House Speaker Mike Johnson, R-La., is taking a hardline stance against the Senate’s bipartisan $118 billion border security and foreign aid package, calling it “dead on arrival” in the lower chamber. In a statement released Sunday night, Johnson criticized the proposed legislation, stating that it is “even worse than we expected” and will not be considered for a vote in the House.
The bill, negotiated by a small group of senators over the past few months, includes $20 billion for border security and $60 billion for foreign aid. Johnson, who oversees the schedule in the House, declared that the bill would not even receive a vote if it reached the lower chamber.
“The proposed bill is a slap in the face to the American people, who are tired of the ongoing crisis at our Southern border,” Johnson wrote on X, formerly Twitter. “It does not come close to addressing the catastrophic situation that President Biden has created.”
I’ve seen enough. This bill is even worse than we expected, and won’t come close to ending the border catastrophe the President has created. As the lead Democrat negotiator proclaimed: Under this legislation, “the border never closes.”
If this bill reaches the House, it will be…
— Speaker Mike Johnson (@SpeakerJohnson) February 5, 2024
Johnson also took issue with the foreign aid portion of the agreement, which includes $60 billion for Ukraine, $14.1 billion for Israel, and aid for Indo-Pacific allies. He suggested that this funding should be put into a standalone bill and voted on separately.
“I will introduce a bill on the House floor next week to allocate $17.6 billion in emergency funding for our strong ally, Israel,” Johnson declared. “But if this bill reaches the House, it will be dead on arrival.”
The speaker’s strong opposition to the bill echoes comments he made before the text of the agreement was released Sunday night. “If rumors about the contents of the draft proposal are true, it would have been dead on arrival in the House anyway,” Johnson wrote to House Republicans last month.
Others in the GOP are also skeptical of the bipartisan deal, with House Majority Leader Steve Scalise, R-La., stating that the Senate bill will not receive a vote in the House. “Let me be clear: The Senate Border Bill will NOT receive a vote in the House,” Scalise wrote on X. “Here’s what the people pushing this ‘deal’ aren’t telling you: It accepts 5,000 illegal immigrants a day and gives automatic work permits to asylum recipients — a magnet for more illegal immigration.”
Let me be clear: The Senate Border Bill will NOT receive a vote in the House.
Here’s what the people pushing this “deal” aren’t telling you: It accepts 5,000 illegal immigrants a day and gives automatic work permits to asylum recipients—a magnet for more illegal immigration.

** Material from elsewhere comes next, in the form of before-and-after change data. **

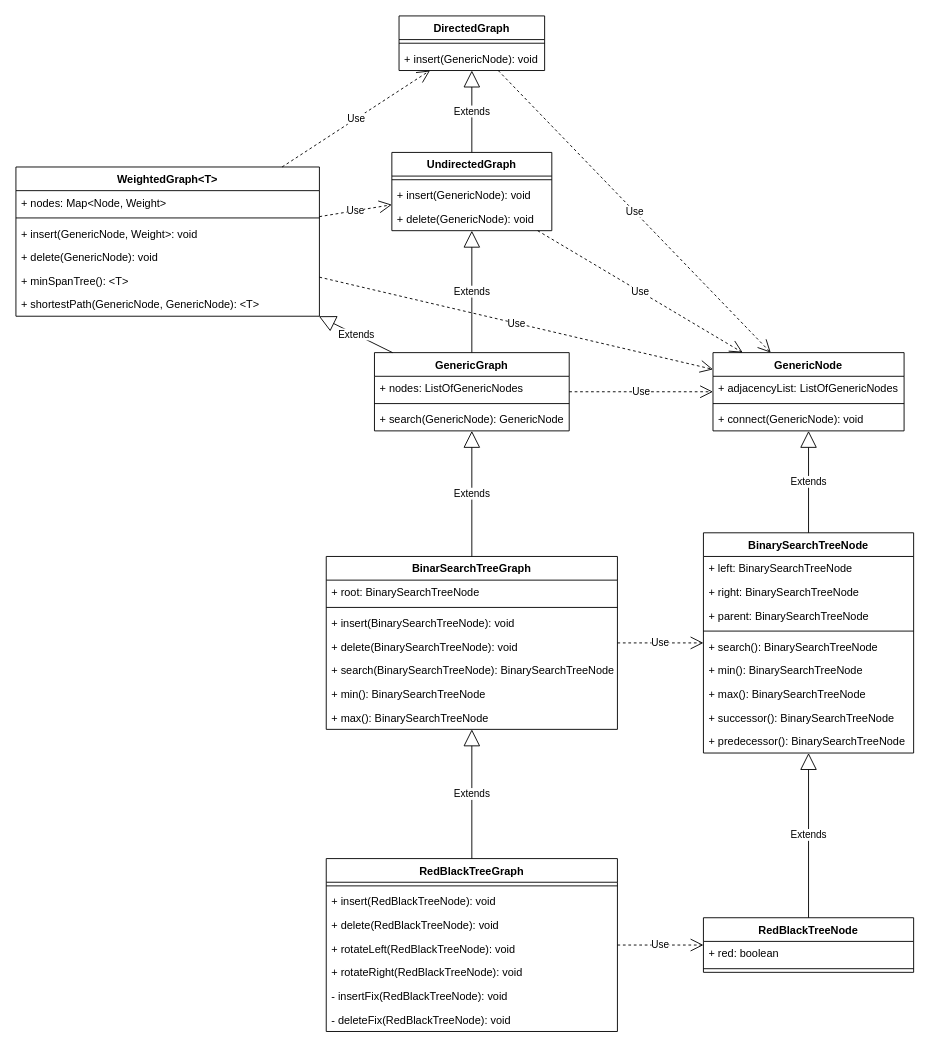
Earlier version of the draw.io diagram qGraphs.drawio (qStivi/qGraphs). Source tidied: cells renumbered, new cells numbered last; positions are measured from the earlier drawing's top-left corner, leaving out a move shared by most shapes. Both pictures are drawn from the tidied source at 91%, with x=0, y=0 at pixel (15, 15).
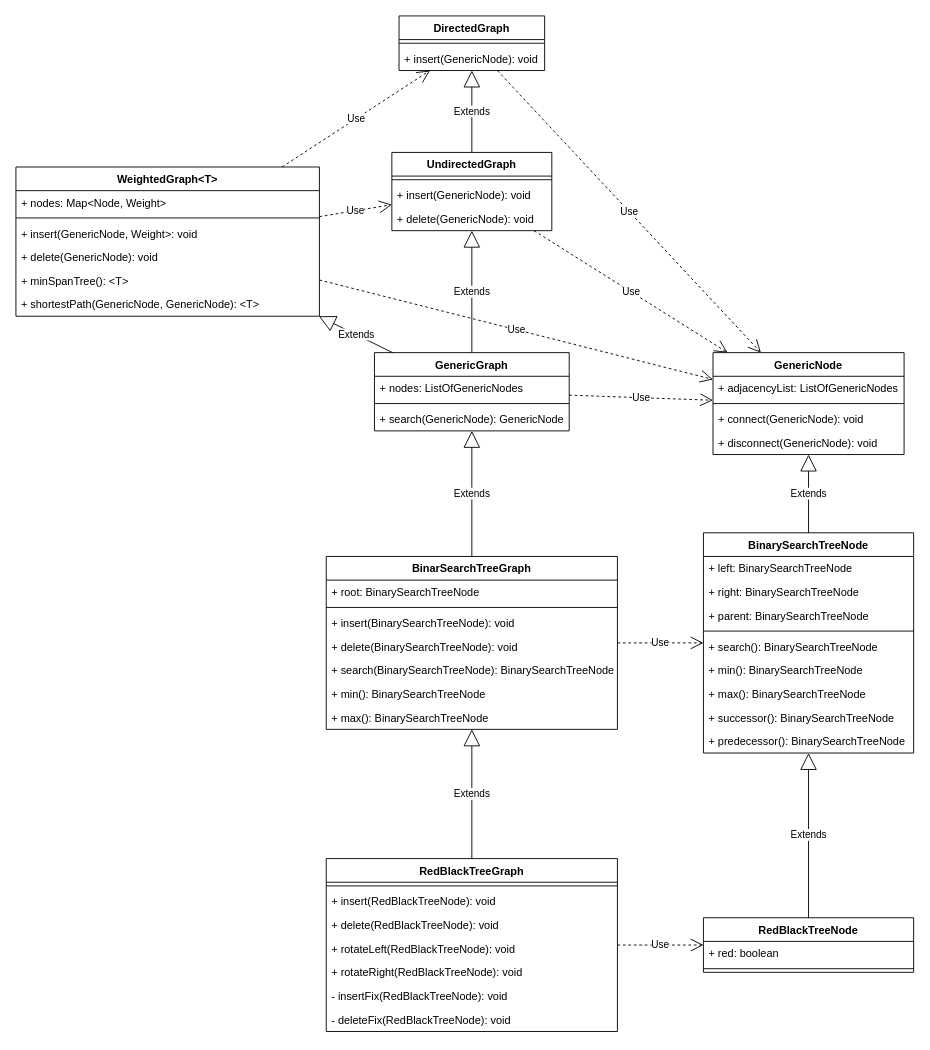
After the change.

Diff of the diagram source:
```diff
@@
     <mxCell id="6" value="GenericNode" style="swimlane;fontStyle=1;align=center;verticalAlign=top;horizontal=1;startSize=26;" parent="1" vertex="1">
-      <mxGeometry x="766" y="370" width="210" height="86" as="geometry" />
+      <mxGeometry x="766" y="370" width="210" height="112" as="geometry" />
     </mxCell>
@@
+    <mxCell id="68" value="+ disconnect(GenericNode): void" style="text;strokeColor=none;fillColor=none;align=left;verticalAlign=top;spacingLeft=4;spacingRight=4;overflow=hidden;" parent="6" vertex="1">
+      <mxGeometry y="86" width="210" height="26" as="geometry" />
+    </mxCell>
```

— Steve Scalise (@SteveScalise) February 5, 2024
Former President Donald Trump, on his social media platform Truth Social, also weighed in on the issue, urging GOP lawmakers not to support the border deal unless they receive “EVERYTHING needed to shut down the INVASION of Millions & Millions of people.”
In recent weeks, as negotiations were nearing a resolution, Republicans became increasingly skeptical of the bipartisan talks. Some argued that President Biden already has the resources to address the situation at the border and does not need new legislation. Others suggested that they do not want to give Biden a political win in an election year.
And there it is… what Sinema and Lankford swore wasn’t in the bill.
It guarantees that up to 1.8 million illegal aliens can come over our border before it’s an emergency pic.twitter.com/i05pNH29YV
— Ryan James Girdusky (@RyanGirdusky) February 5, 2024
Republican Sen. James Lankford, lead GOP negotiator on the border deal, responded to Johnson’s comments, saying that he was confused about how the bill could be worse than House Republicans expected. “I’m a little confused how it’s worse than they expected when it builds [the] border wall, expands deportation flights, expands ICE officers, border patrol officers, detention beds, and creates a faster process for deportations,” Lankford told reporters.
Despite the pushback from House Republicans, Lankford maintains that the bill focuses on securing the border and stopping the chaos. “The claim that the bill would allow 5,000 illegal crossings per day is the most misunderstood section of this proposal,” he stated during a Jan. 28 appearance on “Fox News Sunday.” “It would be absolutely absurd for me to agree to 5,000 people a day. This bill focuses on getting us to zero illegal crossings a day.”